**DATA SHOWN**
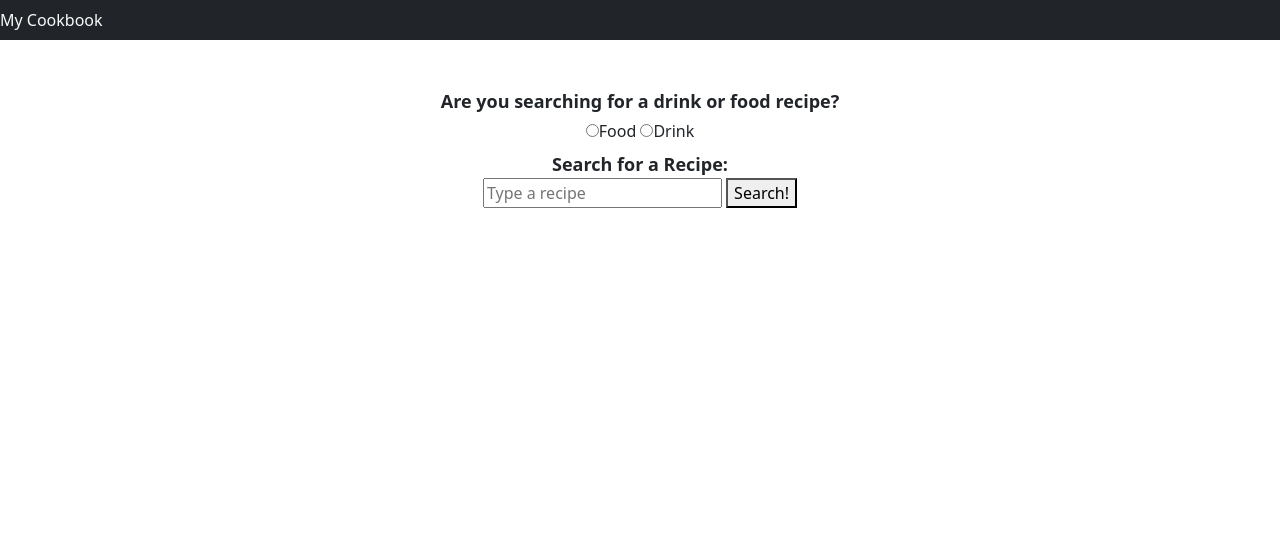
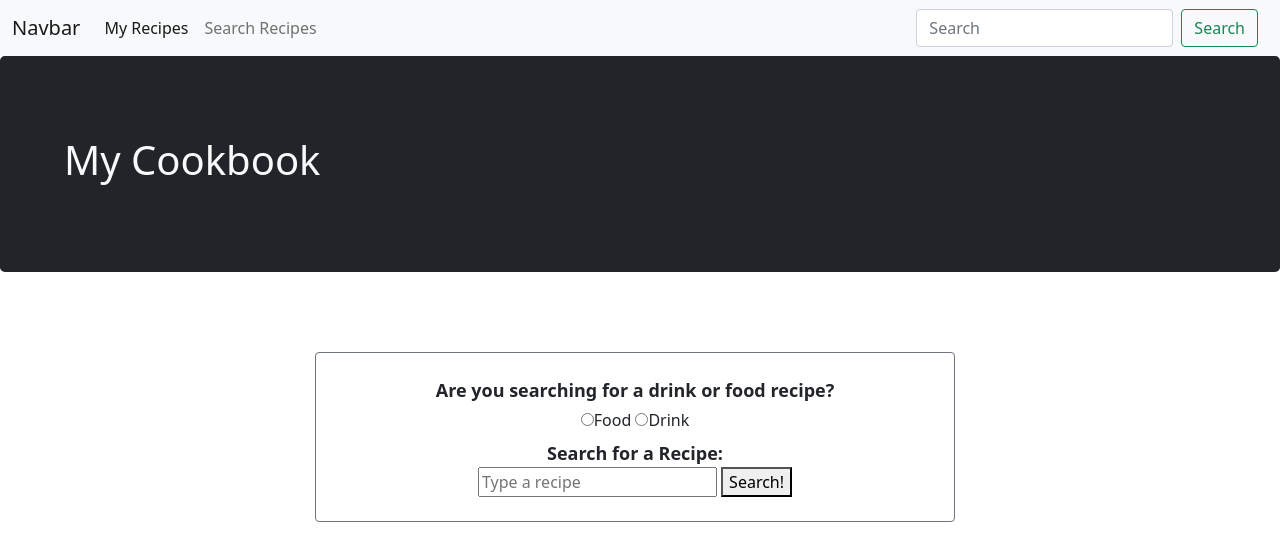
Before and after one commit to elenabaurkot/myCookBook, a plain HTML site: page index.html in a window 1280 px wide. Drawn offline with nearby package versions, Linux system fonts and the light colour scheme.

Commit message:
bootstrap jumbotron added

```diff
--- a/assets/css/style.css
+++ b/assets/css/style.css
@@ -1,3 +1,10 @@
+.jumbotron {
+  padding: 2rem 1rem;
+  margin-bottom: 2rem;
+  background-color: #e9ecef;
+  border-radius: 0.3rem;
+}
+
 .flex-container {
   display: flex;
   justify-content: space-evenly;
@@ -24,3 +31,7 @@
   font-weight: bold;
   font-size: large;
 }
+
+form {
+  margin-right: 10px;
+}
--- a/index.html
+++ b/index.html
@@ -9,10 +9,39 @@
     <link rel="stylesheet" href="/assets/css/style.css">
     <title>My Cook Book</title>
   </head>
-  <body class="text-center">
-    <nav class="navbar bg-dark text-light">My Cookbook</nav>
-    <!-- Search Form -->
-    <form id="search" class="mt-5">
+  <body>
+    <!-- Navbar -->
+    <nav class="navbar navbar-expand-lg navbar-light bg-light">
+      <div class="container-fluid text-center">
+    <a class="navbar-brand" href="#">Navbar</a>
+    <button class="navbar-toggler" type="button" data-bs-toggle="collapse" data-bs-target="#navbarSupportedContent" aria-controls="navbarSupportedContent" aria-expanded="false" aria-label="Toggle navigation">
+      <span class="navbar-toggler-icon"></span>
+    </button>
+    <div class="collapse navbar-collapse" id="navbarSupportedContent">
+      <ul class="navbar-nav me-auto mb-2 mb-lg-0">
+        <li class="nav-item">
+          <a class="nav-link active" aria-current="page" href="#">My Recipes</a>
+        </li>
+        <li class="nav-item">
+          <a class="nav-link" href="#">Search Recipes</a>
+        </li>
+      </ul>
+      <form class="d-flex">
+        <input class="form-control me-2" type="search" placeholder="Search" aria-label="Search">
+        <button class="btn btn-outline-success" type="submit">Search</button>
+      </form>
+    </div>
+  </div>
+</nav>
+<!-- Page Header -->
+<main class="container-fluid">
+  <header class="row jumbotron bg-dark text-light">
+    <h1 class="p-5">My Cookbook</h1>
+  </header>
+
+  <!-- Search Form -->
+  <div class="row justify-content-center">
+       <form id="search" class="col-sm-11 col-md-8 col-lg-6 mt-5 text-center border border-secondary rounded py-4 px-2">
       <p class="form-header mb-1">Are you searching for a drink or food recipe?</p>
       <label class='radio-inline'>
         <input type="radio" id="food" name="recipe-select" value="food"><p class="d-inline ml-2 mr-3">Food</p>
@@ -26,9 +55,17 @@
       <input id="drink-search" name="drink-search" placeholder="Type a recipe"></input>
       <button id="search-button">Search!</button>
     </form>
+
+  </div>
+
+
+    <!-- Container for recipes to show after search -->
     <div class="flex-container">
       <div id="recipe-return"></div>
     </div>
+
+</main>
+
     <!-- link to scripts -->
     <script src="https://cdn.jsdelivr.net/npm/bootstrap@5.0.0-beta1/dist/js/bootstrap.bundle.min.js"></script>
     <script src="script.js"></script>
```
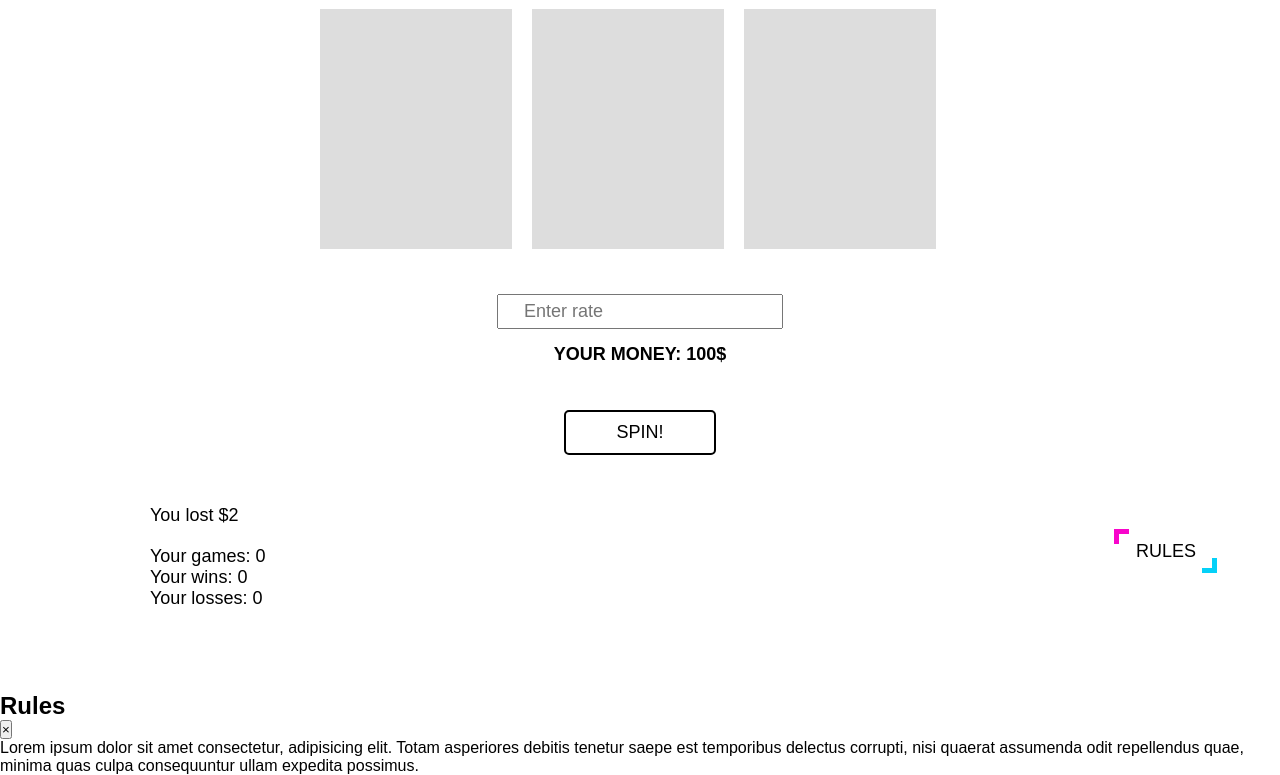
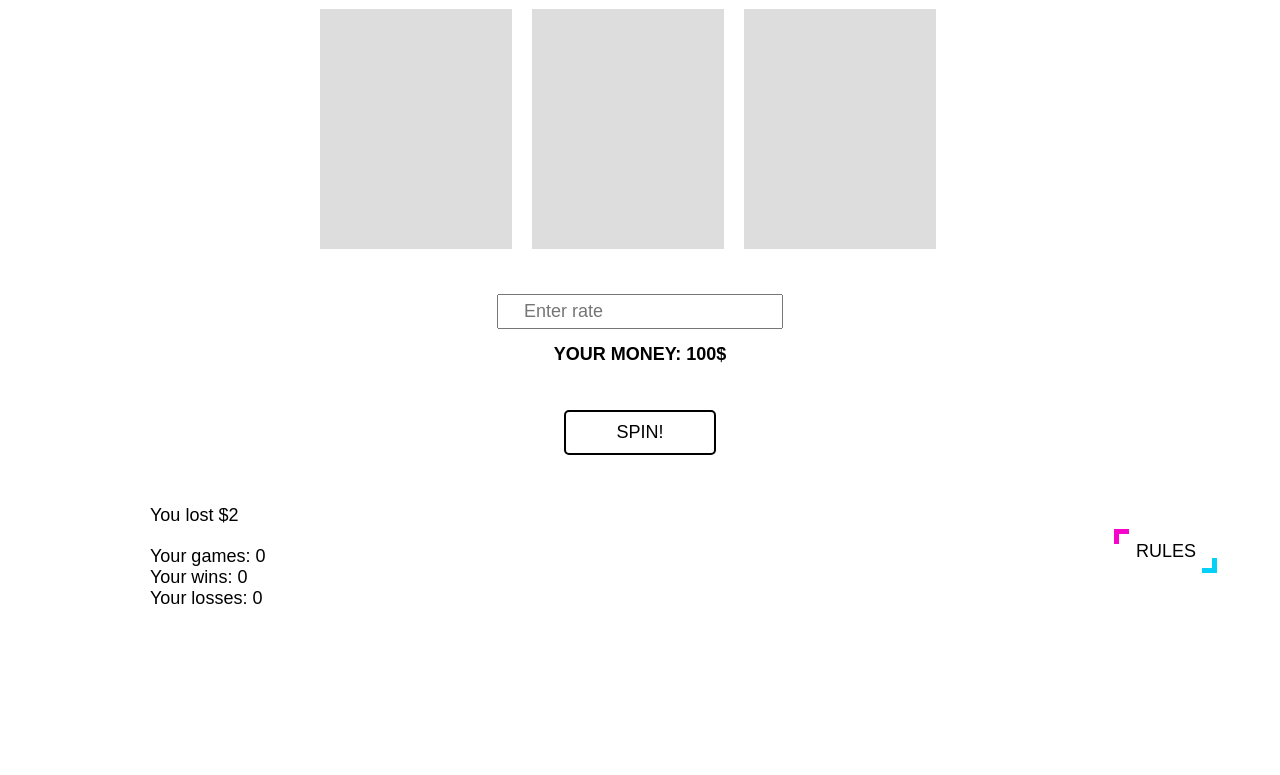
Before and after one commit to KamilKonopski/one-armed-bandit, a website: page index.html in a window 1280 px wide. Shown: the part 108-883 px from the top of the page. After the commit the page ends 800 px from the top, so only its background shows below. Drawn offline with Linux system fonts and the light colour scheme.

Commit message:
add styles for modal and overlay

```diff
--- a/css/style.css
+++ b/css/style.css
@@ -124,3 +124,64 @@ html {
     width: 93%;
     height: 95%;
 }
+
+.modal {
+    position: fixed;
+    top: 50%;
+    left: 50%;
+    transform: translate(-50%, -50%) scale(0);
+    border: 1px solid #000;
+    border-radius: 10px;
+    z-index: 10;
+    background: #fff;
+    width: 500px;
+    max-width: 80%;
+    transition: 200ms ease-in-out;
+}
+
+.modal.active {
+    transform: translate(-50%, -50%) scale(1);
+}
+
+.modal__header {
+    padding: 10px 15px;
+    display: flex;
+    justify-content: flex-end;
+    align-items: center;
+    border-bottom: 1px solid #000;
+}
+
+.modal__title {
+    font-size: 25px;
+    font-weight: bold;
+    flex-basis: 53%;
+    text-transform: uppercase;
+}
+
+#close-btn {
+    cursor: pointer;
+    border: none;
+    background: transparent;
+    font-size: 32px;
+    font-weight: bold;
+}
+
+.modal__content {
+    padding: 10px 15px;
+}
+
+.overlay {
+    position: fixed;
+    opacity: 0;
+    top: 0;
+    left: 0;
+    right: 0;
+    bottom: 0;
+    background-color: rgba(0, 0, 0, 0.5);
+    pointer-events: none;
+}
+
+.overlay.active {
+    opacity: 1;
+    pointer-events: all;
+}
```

**PROMPT**
Set every entry down again word for word, but not the pictures.

**EXERCISE RESPONSE**
Before and after one commit to elenabaurkot/myCookBook, a plain HTML site: page index.html in a window 1280 px wide. Drawn offline with nearby package versions, Linux system fonts and the light colour scheme.

Commit message:
bootstrap jumbotron added

```diff
--- a/assets/css/style.css
+++ b/assets/css/style.css
@@ -1,3 +1,10 @@
+.jumbotron {
+  padding: 2rem 1rem;
+  margin-bottom: 2rem;
+  background-color: #e9ecef;
+  border-radius: 0.3rem;
+}
+
 .flex-container {
   display: flex;
   justify-content: space-evenly;
@@ -24,3 +31,7 @@
   font-weight: bold;
   font-size: large;
 }
+
+form {
+  margin-right: 10px;
+}
--- a/index.html
+++ b/index.html
@@ -9,10 +9,39 @@
     <link rel="stylesheet" href="/assets/css/style.css">
     <title>My Cook Book</title>
   </head>
-  <body class="text-center">
-    <nav class="navbar bg-dark text-light">My Cookbook</nav>
-    <!-- Search Form -->
-    <form id="search" class="mt-5">
+  <body>
+    <!-- Navbar -->
+    <nav class="navbar navbar-expand-lg navbar-light bg-light">
+      <div class="container-fluid text-center">
+    <a class="navbar-brand" href="#">Navbar</a>
+    <button class="navbar-toggler" type="button" data-bs-toggle="collapse" data-bs-target="#navbarSupportedContent" aria-controls="navbarSupportedContent" aria-expanded="false" aria-label="Toggle navigation">
+      <span class="navbar-toggler-icon"></span>
+    </button>
+    <div class="collapse navbar-collapse" id="navbarSupportedContent">
+      <ul class="navbar-nav me-auto mb-2 mb-lg-0">
+        <li class="nav-item">
+          <a class="nav-link active" aria-current="page" href="#">My Recipes</a>
+        </li>
+        <li class="nav-item">
+          <a class="nav-link" href="#">Search Recipes</a>
+        </li>
+      </ul>
+      <form class="d-flex">
+        <input class="form-control me-2" type="search" placeholder="Search" aria-label="Search">
+        <button class="btn btn-outline-success" type="submit">Search</button>
+      </form>
+    </div>
+  </div>
+</nav>
+<!-- Page Header -->
+<main class="container-fluid">
+  <header class="row jumbotron bg-dark text-light">
+    <h1 class="p-5">My Cookbook</h1>
+  </header>
+
+  <!-- Search Form -->
+  <div class="row justify-content-center">
+       <form id="search" class="col-sm-11 col-md-8 col-lg-6 mt-5 text-center border border-secondary rounded py-4 px-2">
       <p class="form-header mb-1">Are you searching for a drink or food recipe?</p>
       <label class='radio-inline'>
         <input type="radio" id="food" name="recipe-select" value="food"><p class="d-inline ml-2 mr-3">Food</p>
@@ -26,9 +55,17 @@
       <input id="drink-search" name="drink-search" placeholder="Type a recipe"></input>
       <button id="search-button">Search!</button>
     </form>
+
+  </div>
+
+
+    <!-- Container for recipes to show after search -->
     <div class="flex-container">
       <div id="recipe-return"></div>
     </div>
+
+</main>
+
     <!-- link to scripts -->
     <script src="https://cdn.jsdelivr.net/npm/bootstrap@5.0.0-beta1/dist/js/bootstrap.bundle.min.js"></script>
     <script src="script.js"></script>
```
Before and after one commit to KamilKonopski/one-armed-bandit, a website: page index.html in a window 1280 px wide. Shown: the part 108-883 px from the top of the page. After the commit the page ends 800 px from the top, so only its background shows below. Drawn offline with Linux system fonts and the light colour scheme.

Commit message:
add styles for modal and overlay

```diff
--- a/css/style.css
+++ b/css/style.css
@@ -124,3 +124,64 @@ html {
     width: 93%;
     height: 95%;
 }
+
+.modal {
+    position: fixed;
+    top: 50%;
+    left: 50%;
+    transform: translate(-50%, -50%) scale(0);
+    border: 1px solid #000;
+    border-radius: 10px;
+    z-index: 10;
+    background: #fff;
+    width: 500px;
+    max-width: 80%;
+    transition: 200ms ease-in-out;
+}
+
+.modal.active {
+    transform: translate(-50%, -50%) scale(1);
+}
+
+.modal__header {
+    padding: 10px 15px;
+    display: flex;
+    justify-content: flex-end;
+    align-items: center;
+    border-bottom: 1px solid #000;
+}
+
+.modal__title {
+    font-size: 25px;
+    font-weight: bold;
+    flex-basis: 53%;
+    text-transform: uppercase;
+}
+
+#close-btn {
+    cursor: pointer;
+    border: none;
+    background: transparent;
+    font-size: 32px;
+    font-weight: bold;
+}
+
+.modal__content {
+    padding: 10px 15px;
+}
+
+.overlay {
+    position: fixed;
+    opacity: 0;
+    top: 0;
+    left: 0;
+    right: 0;
+    bottom: 0;
+    background-color: rgba(0, 0, 0, 0.5);
+    pointer-events: none;
+}
+
+.overlay.active {
+    opacity: 1;
+    pointer-events: all;
+}
```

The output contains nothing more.